Payments that count towards the LSDBA

The following payments count towards the LSDBA:

  • Pension Commencement Lump Sums (PCLS) – This is a tax-free one-off amount (normally up to 25% of the pension pot) that most people can access when they start receiving a pension
  • Uncrystallised Funds Pension Lump Sums (UFPLS) – These are lump sums you may have drawn down from a money purchase arrangement. Only the tax-free element reduces the LSDBA
  • Stand Alone Lump Sums (SALS) – This is when all of your benefits from a pension scheme are paid as a single lump sum
  • Serious Ill-Health Lump Sum (SIHLS) – This a lump sum payment made when someone has less than a year to live
  • A relevant lump sum death benefit – This is a tax-free lump sum paid upon death to a beneficiary after 6 April 2024. Any death benefits paid before this date will not use up LSDBA

A charity lump sum death benefit and a trivial commutation lump sum benefit will not count towards the LSDBA.

Working out the LSDBA

When a tax-free lump sum death benefit is paid in respect of an LGPS pension, we will write to the beneficiaries to confirm how much LSDBA the payment has used up. The personal representative of the member can then add this together with other payments which count towards the LSDBA.

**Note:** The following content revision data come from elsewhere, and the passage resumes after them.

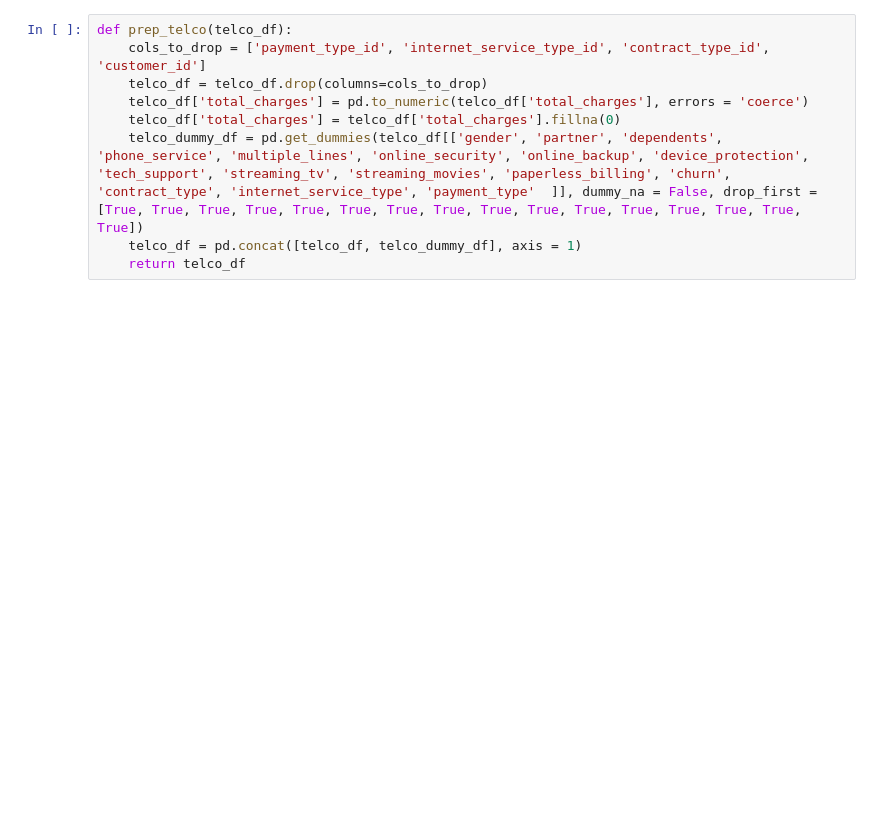
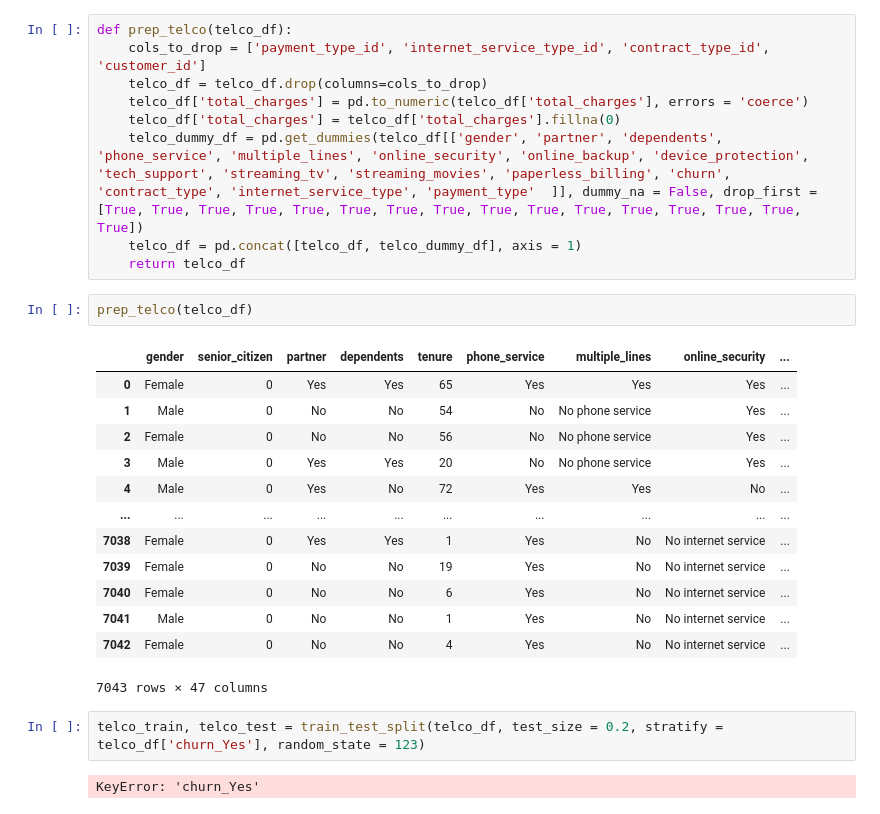
Before and after one commit to Jared-Godar/classification-exercises, a Jupyter notebook: classification_exercises.ipynb, the cells around one changed output. Saved outputs shown, nothing was run; the diff lists cells and outputs as text; blank space fills up the shorter version.

```diff
--- a/classification_exercises.ipynb
+++ b/classification_exercises.ipynb
@@ -859,3 +992,23 @@ def prep_telco(telco_df):
     telco_dummy_df = pd.get_dummies(telco_df[['gender', 'partner', 'dependents', 'phone_service', 'multiple_lines', 'online_security', 'online_backup', 'device_protection', 'tech_support', 'streaming_tv', 'streaming_movies', 'paperless_billing', 'churn', 'contract_type', 'internet_service_type', 'payment_type'  ]], dummy_na = False, drop_first = [True, True, True, True, True, True, True, True, True, True, True, True, True, True, True, True])
     telco_df = pd.concat([telco_df, telco_dummy_df], axis = 1)
     return telco_df
+# %%
+prep_telco(telco_df)
+# %% [output]
+|  | gender | senior_citizen | partner | dependents | tenure | phone_service | multiple_lines | online_security | ... |
+| 0 | Female | 0 | Yes | Yes | 65 | Yes | Yes | Yes | ... |
+| 1 | Male | 0 | No | No | 54 | No | No phone service | Yes | ... |
+| 2 | Female | 0 | No | No | 56 | No | No phone service | Yes | ... |
+| 3 | Male | 0 | Yes | Yes | 20 | No | No phone service | Yes | ... |
+| 4 | Male | 0 | Yes | No | 72 | Yes | Yes | No | ... |
+| ... | ... | ... | ... | ... | ... | ... | ... | ... | ... |
+| 7038 | Female | 0 | Yes | Yes | 1 | Yes | No | No internet service | ... |
+| 7039 | Female | 0 | No | No | 19 | Yes | No | No internet service | ... |
+| 7040 | Female | 0 | No | No | 6 | Yes | No | No internet service | ... |
+| 7041 | Male | 0 | No | No | 1 | Yes | No | No internet service | ... |
+| 7042 | Female | 0 | No | No | 4 | Yes | No | No internet service | ... |
+7043 rows × 47 columns
+# %%
+telco_train, telco_test = train_test_split(telco_df, test_size = 0.2, stratify = telco_df['churn_Yes'], random_state = 123)
+# %% [output]
+KeyError: 'churn_Yes'
```
Also changed, not shown: parts of 20 cells of this notebook, 3 other files.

The LSDBA used is worked out differently depending on whether the payment was made before or after 6 April 2024. For working out payments made after this date, the tax-free amounts are simply added together.

For example, the following payments have been made in respect of someone’s pension after 6 April 2024:

LGPS lump sum at retirement (PCLS) - £32,000

Tax-free lump sum drawn down from a money purchase scheme - £22,000

LGPS death grant paid: £63,000

Tax-free death benefit from money purchase scheme: £71,500

The total of these payments is £188,500

As this is less than the £1,073,100 LSDBA available, there is no tax charge to pay.

Payments made before 6 April 2024

Before 6 April 2024, the government placed a limit on how much you could build up in pension savings before you had to pay an additional tax-charge. This limit was known as the Lifetime Allowance.

The amount of LSDBA used before 6 April 2024 is worked out differently. Instead of deducting the actual amount of lump sum from the LSDBA, you would deduct 25% of the lifetime allowance used before 6 April 2024 on tax-free retirement lump sums and 100% of any lifetime allowance used on any SIHLs (paid before age 75).

For example, on 6 April 2024, a member had used up 35% of their lifetime allowance on tax-free retirement lumps sums. They also used up 10% of the lifetime allowance on a SIHL. A death grant of £35,000 was paid in respect of their pension on 15 April 2024.

We can work out how much LSDBA was used up by these payments as:

Retirement lump sums:

35% of the Lifetime Allowance is £375,585
25% of this is £93,896.25


10% of the Lifetime Allowance is £107,310
100% of this is used towards the calculation.

We can then add these two amounts to the death benefit paid on 15 April 2024:

£93,896.25 + £107,310 ­+ £35,000 = £236,206.25

We can then deduct this from the LSDBA to work out the amount remaining:

£1,073,100 (LSDBA) - £236,206.25= £836,893.75 remaining LSDBA.

As this is within the limit, there is no tax charge to pay.

Transitional protection

If a member took less than 25% of the lifetime allowance as a tax-free retirement lump sum before 6 April 2024, they or their personal representatives can apply for a Transitional Tax-Free Amount Certificate. This will allow you to use the actual tax-free amount in your calculation of the LSDBA, as well as the LSA.

Find more information about transitional protection including a calculation example and details on how to apply.

Applying Lifetime Allowance protections

The Lifetime Allowance changed several times before it was abolished on 6 April 2024. Each time it changed those who had previously made retirement plans based on the old limit were able to apply for protection. Some types of protection entitle the holder to a higher Lifetime Allowance. These protections can still be used to increase the LSDBA.

Find more about the various types of protection and their effect on the individual’s LSDBA.